Opera in the cinema is a mixed blessing, to tell the truth last Saturday was the evening from hell. I mean really, as the delicious Jonas Kaufmann himself put it, most people would tell Werther, Masenet’s hero to “give us a break”. Actually I have seen practically every opera known to man many times over, but this one has cured me forever, the man ( Werther) needs treatment and medication. After three hours of moaning and ranting, there is slow death from self inflicted wounds, because he couldn’t get his leg over with the prissy heroine. Just when you think it’s over, he starts on again. The one consolation was that Jonas Kaufmann is, literally drop dead gorgeous. As for the two ladies sitting next to me, they set out a four course meal on their laps and noisily consumed some sort of vile fish salad ,spaghetti Bolognese, trifle, sweets and biscuits rounded off with a Thermos of instant coffee smelling of fart, quite a lot of which they squirted on yours truly through ill fitting dentures. The Gun would have come in very handy, well enough said. Except of course for the idiotic opera talk from the groupies who get opera on the cheap and eat repulsive food out of plastic trays as if they are on a flight to Lanzarotti (however you spell it) while they watch but don’t really listen. I have thought about this; opera is not meant to be on the cheap, it is supposed to be a real live experience without other peoples sound effects. To each his own, give me the ballet any day, but never in the cinema.
Werther or as the phonies say “Wertharrrrgh” accent on the last bit, needed a good session with Family Constellations. I wish I were twenty years younger, I would have understood so much more about breaking the destructive patterns in families, it may only take one person to do it. What I never realized was how voices from the past reflect in the subconscious DNA in the family dynamic, like sheep who inherit a knowledge of their grazing territory. One session brings many of these cycles out of the shadows. That is of course why early intervention when children are bereaved is so vital, before the cycle of guilt and blame takes a pernicious grip.
There is something about some opera lovers, take for example the Sainted One, who by and large does not express any emotions except about sport on the TV, he cannot empathize with real things like “The Life of Jayne,” spelt with a Y of course. She is the beautiful black and white dove who feeds in our garden, and has been here for three years or more.
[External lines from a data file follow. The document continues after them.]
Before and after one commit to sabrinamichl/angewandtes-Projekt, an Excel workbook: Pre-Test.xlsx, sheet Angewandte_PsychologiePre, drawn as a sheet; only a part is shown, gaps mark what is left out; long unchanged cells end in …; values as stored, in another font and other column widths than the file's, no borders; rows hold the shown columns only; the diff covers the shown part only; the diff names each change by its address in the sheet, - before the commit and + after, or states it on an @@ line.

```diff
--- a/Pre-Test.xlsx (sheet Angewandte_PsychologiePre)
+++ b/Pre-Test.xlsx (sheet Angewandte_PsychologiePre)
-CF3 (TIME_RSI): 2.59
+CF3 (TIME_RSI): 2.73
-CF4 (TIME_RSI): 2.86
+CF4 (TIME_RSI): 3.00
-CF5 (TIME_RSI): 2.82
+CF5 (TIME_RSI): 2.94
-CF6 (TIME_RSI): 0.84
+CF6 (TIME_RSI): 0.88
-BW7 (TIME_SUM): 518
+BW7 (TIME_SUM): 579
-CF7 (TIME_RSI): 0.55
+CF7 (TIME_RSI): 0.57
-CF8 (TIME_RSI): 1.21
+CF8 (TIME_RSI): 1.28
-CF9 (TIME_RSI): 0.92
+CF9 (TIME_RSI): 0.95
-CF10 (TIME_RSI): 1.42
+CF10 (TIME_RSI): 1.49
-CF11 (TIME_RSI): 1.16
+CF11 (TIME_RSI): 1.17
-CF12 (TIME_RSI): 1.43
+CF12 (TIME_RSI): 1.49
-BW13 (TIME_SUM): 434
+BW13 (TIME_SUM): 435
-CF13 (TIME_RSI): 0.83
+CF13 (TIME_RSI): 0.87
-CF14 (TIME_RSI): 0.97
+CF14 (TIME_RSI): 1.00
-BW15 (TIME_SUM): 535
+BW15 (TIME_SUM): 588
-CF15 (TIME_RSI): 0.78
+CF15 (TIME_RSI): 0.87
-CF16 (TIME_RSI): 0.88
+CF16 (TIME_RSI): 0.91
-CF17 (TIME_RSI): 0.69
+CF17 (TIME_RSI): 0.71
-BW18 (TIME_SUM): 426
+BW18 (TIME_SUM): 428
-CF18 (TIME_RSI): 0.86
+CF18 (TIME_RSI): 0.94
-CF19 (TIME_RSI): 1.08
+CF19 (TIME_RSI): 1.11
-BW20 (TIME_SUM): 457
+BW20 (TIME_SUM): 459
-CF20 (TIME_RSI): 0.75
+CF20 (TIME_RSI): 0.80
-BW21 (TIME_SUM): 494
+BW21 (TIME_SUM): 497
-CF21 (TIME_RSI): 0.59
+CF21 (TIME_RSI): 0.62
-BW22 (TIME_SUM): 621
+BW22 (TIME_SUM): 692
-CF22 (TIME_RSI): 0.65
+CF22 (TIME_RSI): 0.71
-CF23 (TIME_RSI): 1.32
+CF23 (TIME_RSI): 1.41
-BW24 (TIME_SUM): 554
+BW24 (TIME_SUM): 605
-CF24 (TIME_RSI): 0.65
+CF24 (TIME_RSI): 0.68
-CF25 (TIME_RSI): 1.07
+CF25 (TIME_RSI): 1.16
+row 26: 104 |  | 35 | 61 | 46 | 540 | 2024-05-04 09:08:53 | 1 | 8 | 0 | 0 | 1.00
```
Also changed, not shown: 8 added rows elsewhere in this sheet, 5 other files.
Jayne has taken to mixing with very low class pigeons. She brings three of these birds home for dinner, and I am in a state of near nervous breakdown, because I think she is in a serious relationship with one of them, he is an ugly brute with no table manners, she could do so much better for herself. The SO will not talk about this, or offer any helpful suggestions, except for the nasty mention of a gun the other day. I tell you he obviously doesn’t cry, politicians don’t, except for George Osborn who blubbed theatrically at Margaret Thatchers Funeral, because he was apparently thinking about his nan it was a sickening vision. Well the S.O. weeps in opera’s, he did while the idiotic “Wertharrrgh” blew his innards out. This is rather creepy and I try to pretend we are not together, but then, I do know there have been some very deranged men who wept like babies to Wagner and suchlike and then did some really horrible things. I have talked to Jayne about all this, watch this space.